Off the bike. Well, in the darkest hours of winter, Kevin and I would hang out, play pool, and commiserate. One time we made pancakes then lit off fireworks in the backyard of the cycling team house. I love fireworks. Also, at Army one year, Schildge broke his cable stop, was stuck in the 11, and still rode someone from UVM right off his wheel. I won;t name names
It’s pretty clear that fireworks are awesome and easy to attain them in New Hampshire, are there any other things you liked about living and training in the Granite State?
In the spring and summer, the riding is killer. There are so many dirt roads in the area and they are a blast. In the winter… not so much. Way, way too much trainer time, or time outside wishing I was on the trainer.
Does getting through those tough New England winters give you an advantage as a pro?
Honestly? Probably not. Training in New England in the winter puts you behind the guys who are in Socal or Tucson. However, racing the New England “Spring Classics” like Marblehead gets you into shape quickly.
On the topic of winter training, does a full cyclocross season actually ruin your plans for a good spring, or is that just hog-wash?
No I think it’s just the opposite, especially if you’re going to train in New England in the winter. Racing cross keeps you fit very late into the year, and then with proper rest I think you definitely keep some of that fitness through your winter training. You definitely start out ahead, although it is pretty hard to do a really full road season, and then keep racing cross until December.
Alright time to change gears. Are you ready for the lightning round?
Favorite Place to Ride?
Riding from Falmouth, MA to the Miles Standish State Forest in Plymouth, MA is my favorite ride. Tucson is pretty nice too though….
What’s more fun Collegiate or Pro Racing?
They’re different beasts, Like apples and oranges.
Cyclocross or Road?
Yay or nay for the aero gear ban in collegiate TTTs?
Hockey or Kickboxing?
Favorite one day race?
Least favorite type of pizza?
Anything with vegetables or mushrooms.
Last question in the lightning round, this one is worth double points! Craziest Collegiate Team in America?
One time a teammate of mine on Fiordifrutta raced Easterns for Vermont Law School, with the name written in marker on a plain jersey (if I remember correctly). That was some wild stuff.
The lightning round is over, just a few more questions.
What are your plans for the future?
I really want to keep racing for as long as possible. After that I’m really not sure, I’d like to do something in the bike industry. Other options: CIA, or airline pilot.
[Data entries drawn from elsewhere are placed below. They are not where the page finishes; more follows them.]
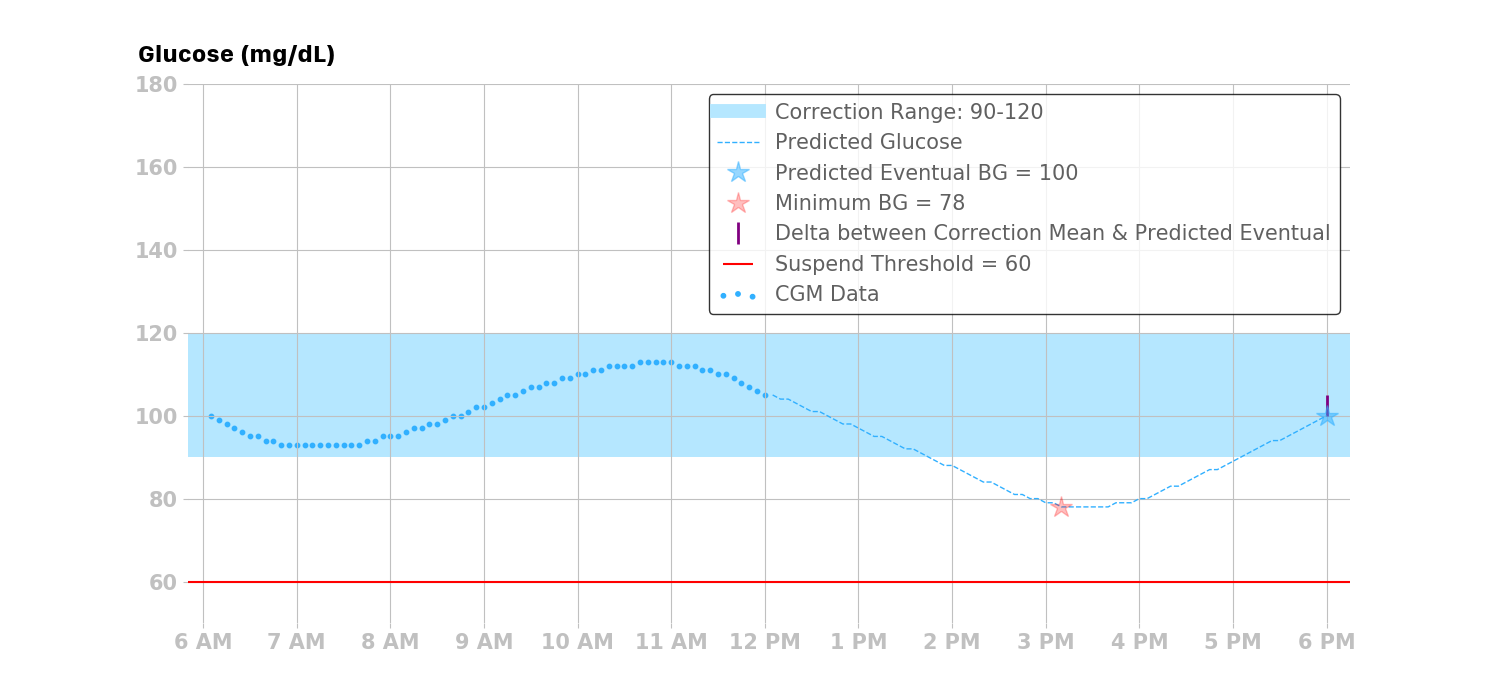
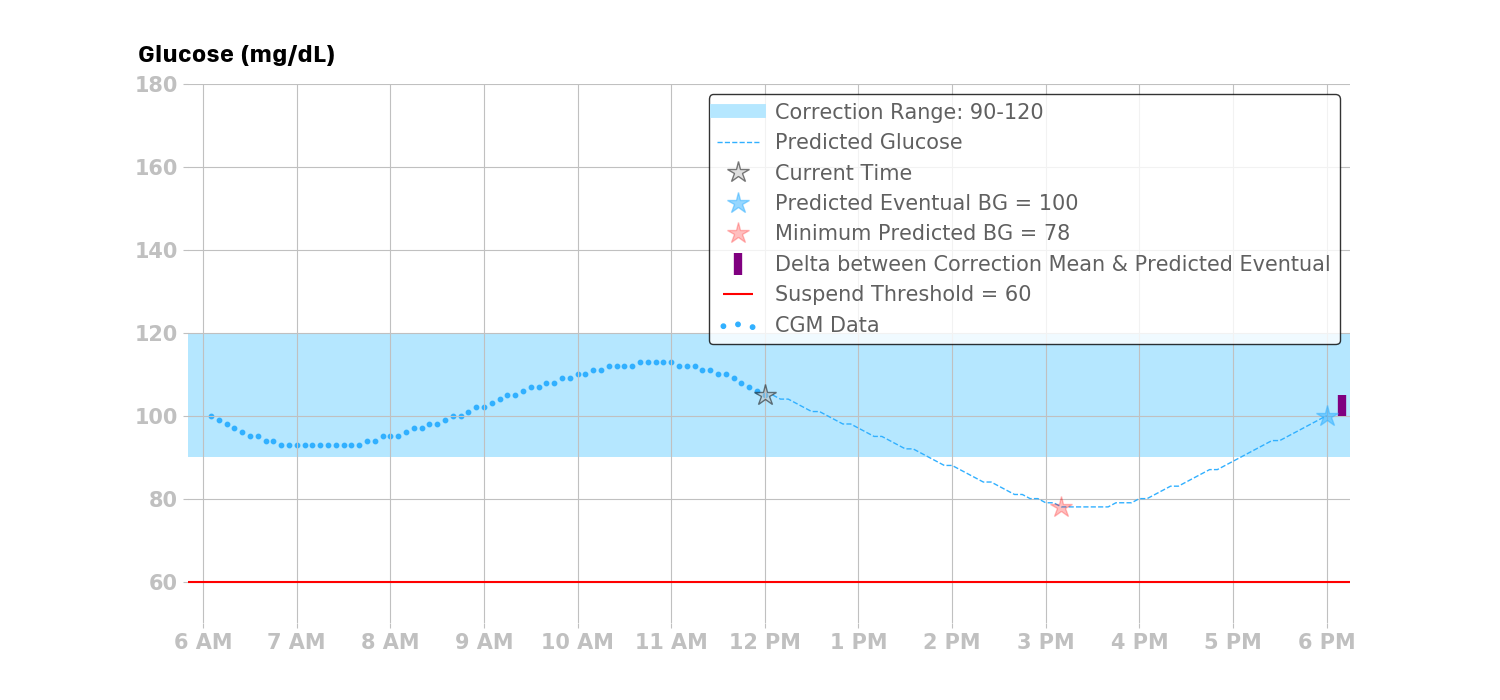
a few file name changes and some tweaks

Changed region(s): [[0.46, 0.24, 0.8893, 0.51], [0.8893, 0.57, 0.92, 0.6], [0.4907, 0.54, 0.5213, 0.57]]

diff --git a/projects/loop-algorithm/loopTempBasalLogic-InsulinComponent.py b/projects/loop-algorithm/loopTempBasalLogic-InsulinComponent.py
@@ -418,7 +418,7 @@ plt.show()
 plt.close('all')
 
 
-# %% insulin activity curve
+# %% insulin activity curves
 peakActivityTime = 60
 activeDuration = 6
 deliveryTime = dt.datetime.now()
@@ -448,27 +448,27 @@ fiasp = get_insulin_effect(model="fiasp",
                            insulinAmount=insulinAmount,
                            isf=isf)
 
+walsh = get_insulin_effect(model="walsh",
+                           peakActivityTime=peakActivityTime,
+                           activeDuration=activeDuration,
+                           deliveryTime=deliveryTime,
+                           insulinAmount=insulinAmount,
+                           isf=isf)
 
-figureName = "insulin-activity-curves"
+
+
+# %% first make a plot of just one curve for illustrative purposes
+figureName = "insulin-activity-curve"
 yLabel = "Insulin Effect Relative to Time of Delivery"
 fig, ax = plt.subplots(figsize=figureSizeInches)
 
 # plot the activty curve by normalizing the delta BG effect
-ax.plot(xData, abs(humNovAdult["deltaGlucoseEffect"]) / max(abs(humNovAdult["deltaGlucoseEffect"])), color="#f09a37", lw=4, ls="-")
-ax.plot(xData, abs(humNovChild["deltaGlucoseEffect"]) / max(abs(humNovChild["deltaGlucoseEffect"])), color="#f09a37", lw=4, ls=":")
-ax.plot(xData, abs(fiasp["deltaGlucoseEffect"]) / max(abs(fiasp["deltaGlucoseEffect"])), color="#f09a37", lw=4, ls="--")
+ax.plot(xData, abs(humNovChild["deltaGlucoseEffect"]) / max(abs(humNovChild["deltaGlucoseEffect"])),
+        color="#f09a37", lw=4, ls="-")
+
 
 # run the common figure elements here
 ax = common_figure_elements(ax, xLabel, yLabel, figureFont, labelFontSize, tickLabelFontSize, coord_color)
-
-# define the legend
-leg = plt.legend(["Humalog-Novolog-Adult (peak 75 min)",
-            "Humalog-Novolog-Child (peak 65 min)",
-            "Fiasp (peak 55 min)"], edgecolor="black")
-
-for text in leg.get_texts():
-    text.set_color('#606060')
-    text.set_weight('normal')
 
 # extras for this plot
 ax.set_xlim(-0.025, 6)
@@ -478,4 +478,36 @@ plt.savefig(os.path.join(outputPath, figureClass + figureName + ".png"))
 plt.show()
 plt.close('all')
 
+
+# %% show all of the insulin activity curves on one figure
+figureName = "insulin-activity-curves"
+yLabel = "Modeled Insulin Effect Relative to Time of Delivery"
+fig, ax = plt.subplots(figsize=figureSizeInches)
+
+# plot the activty curve by normalizing the delta BG effect
+ax.plot(xData, abs(humNovChild["deltaGlucoseEffect"]) / max(abs(humNovChild["deltaGlucoseEffect"])), color="#f09a37", lw=3, ls="-")
+ax.plot(xData, abs(humNovAdult["deltaGlucoseEffect"]) / max(abs(humNovAdult["deltaGlucoseEffect"])), color="#f09a37", lw=3, ls=":")
+ax.plot(xData, abs(fiasp["deltaGlucoseEffect"]) / max(abs(fiasp["deltaGlucoseEffect"])), color="#f09a37", lw=3, ls="--")
+ax.plot(xData, abs(walsh["deltaGlucoseEffect"]) / max(abs(walsh["deltaGlucoseEffect"])), color="#f09a37", lw=3, ls="-.")
+
+# run the common figure elements here
+ax = common_figure_elements(ax, xLabel, yLabel, figureFont, labelFontSize, tickLabelFontSize, coord_color)
+
+# define the legend
+leg = plt.legend(["Humalog-Novolog-Child (peak 65 min)",
+                  "Humalog-Novolog-Adult (peak 75 min)",
+                  "Fiasp (peak 55 min)",
+                  "Walsh Model (peak 140 min)"], edgecolor="black")
+
+for text in leg.get_texts():
+    text.set_color('#606060')
+    text.set_weight('normal')
+
+# extras for this plot
+ax.set_xlim(-0.025, 6.1)
+
+# save the figure
+plt.savefig(os.path.join(outputPath, figureClass + figureName + ".png"))
+plt.show()
+plt.close('all')
 

diff --git a/projects/loop-algorithm/loopAlgorithmOverview.py b/projects/loop-algorithm/loopAlgorithmOverview.py
@@ -156,6 +156,11 @@ ax.plot([], [], color='#B5E7FF', linewidth=10,
 # plot predicted cgm
 ax.plot(predictedTime, predictedCgm, linestyle="--", color="#31B0FF", lw=1, label="Predicted Glucose")
 
+# plot the current time
+ax.plot(simulatedTime[-1], simulatedCgm[-1],
+        marker='*', markersize=16, color="white", alpha=0.5,
+        ls="None", label="Current Time")
+
 # plot eventual bg
 ax.plot(predictedTime[-1], predictedCgm[-1],
         marker='*', markersize=16, color="#31B0FF", alpha=0.5,
@@ -175,7 +180,7 @@ ax.hlines(suspendThreshold, ax.get_xlim()[0], ax.get_xlim()[1],
 ax.scatter(simulatedTime, simulatedCgm, s=10, color="#31B0FF", label="CGM Data")
 
 # place holder for the delta vertical line in the legend
-ax.plot(-10, 10, ls="None", marker="|", markersize=16, markeredgewidth=2,
+ax.plot(-10, 10, ls="None", marker="|", markersize=16, markeredgewidth=6,
         color="purple", label="Delta between Correction Mean & Predicted Eventual")
 
 # run the common figure elements here
@@ -188,8 +193,8 @@ for text in leg.get_texts():
     text.set_weight('normal')
 
 # plot the delta
-ax.vlines(predictedTime[-1], min([correction_mean, predictedCgm[-1]]),
-          max([correction_mean, predictedCgm[-1]]), linewidth=2,
+ax.vlines(predictedTime[-1] + 10, min([correction_mean, predictedCgm[-1]]),
+          max([correction_mean, predictedCgm[-1]]), linewidth=6,
           colors="purple", label="Delta between Correction Mean & Predicted Eventual")
 
 # set tick marks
I better keep training…
Sounds like a plan, so in closing do you have any tips or tricks for up and coming racers?
Ride a lot, get to as many races as you can, and rest hard. A lot of newer racers never go easy enough on recovery days, and thus are always tired. Go on coffee shop rides at 100 watts and take in the scenery. Oh, and RACE every race. Never, ever, sit in.
Is there anything else you’d like to say to the throngs of Toby Marzot fans that are going to read this interview?
Big ups, and its been real.